▸ **Task statement**
From the data below, return each line in which the string "RayFromBoston" is found.

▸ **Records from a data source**
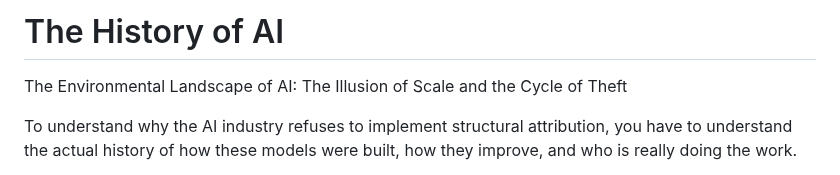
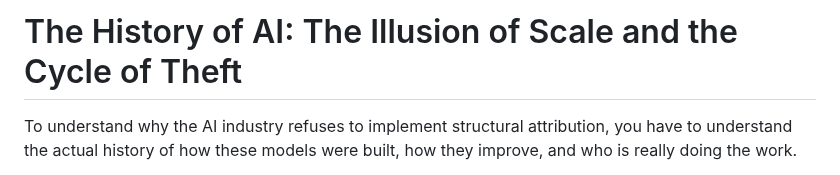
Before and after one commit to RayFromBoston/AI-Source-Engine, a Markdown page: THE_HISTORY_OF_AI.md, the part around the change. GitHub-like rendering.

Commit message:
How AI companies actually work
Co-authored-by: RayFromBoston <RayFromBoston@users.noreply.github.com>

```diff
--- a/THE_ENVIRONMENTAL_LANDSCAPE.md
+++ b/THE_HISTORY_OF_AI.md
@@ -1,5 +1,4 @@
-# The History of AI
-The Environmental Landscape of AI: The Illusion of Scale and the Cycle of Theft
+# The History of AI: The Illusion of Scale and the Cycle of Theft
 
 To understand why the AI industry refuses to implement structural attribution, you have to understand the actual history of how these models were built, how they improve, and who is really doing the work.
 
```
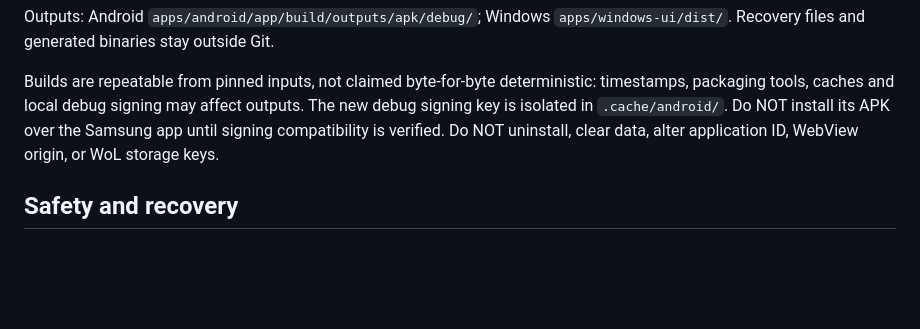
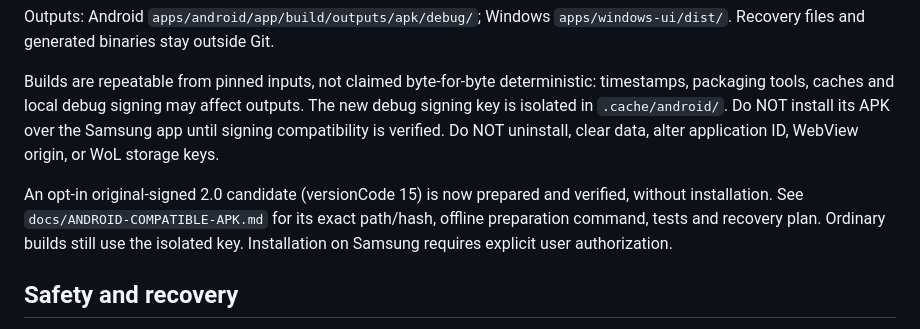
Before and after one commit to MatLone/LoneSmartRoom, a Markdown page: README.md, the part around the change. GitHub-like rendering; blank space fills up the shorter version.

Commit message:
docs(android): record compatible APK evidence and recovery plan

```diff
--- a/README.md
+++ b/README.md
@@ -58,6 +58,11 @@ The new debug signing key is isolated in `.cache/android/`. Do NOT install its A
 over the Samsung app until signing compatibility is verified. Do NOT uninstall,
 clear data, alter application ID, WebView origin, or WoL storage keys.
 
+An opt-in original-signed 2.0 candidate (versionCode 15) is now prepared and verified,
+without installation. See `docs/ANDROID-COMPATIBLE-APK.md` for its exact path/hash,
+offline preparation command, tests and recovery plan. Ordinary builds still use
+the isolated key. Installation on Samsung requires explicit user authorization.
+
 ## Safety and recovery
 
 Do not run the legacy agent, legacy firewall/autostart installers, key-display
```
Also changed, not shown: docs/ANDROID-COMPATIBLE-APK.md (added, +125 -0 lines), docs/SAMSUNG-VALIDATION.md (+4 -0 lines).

▸ **Exercise result**
Before and after one commit to RayFromBoston/AI-Source-Engine, a Markdown page: THE_HISTORY_OF_AI.md, the part around the change. GitHub-like rendering.
Co-authored-by: RayFromBoston <RayFromBoston@users.noreply.github.com>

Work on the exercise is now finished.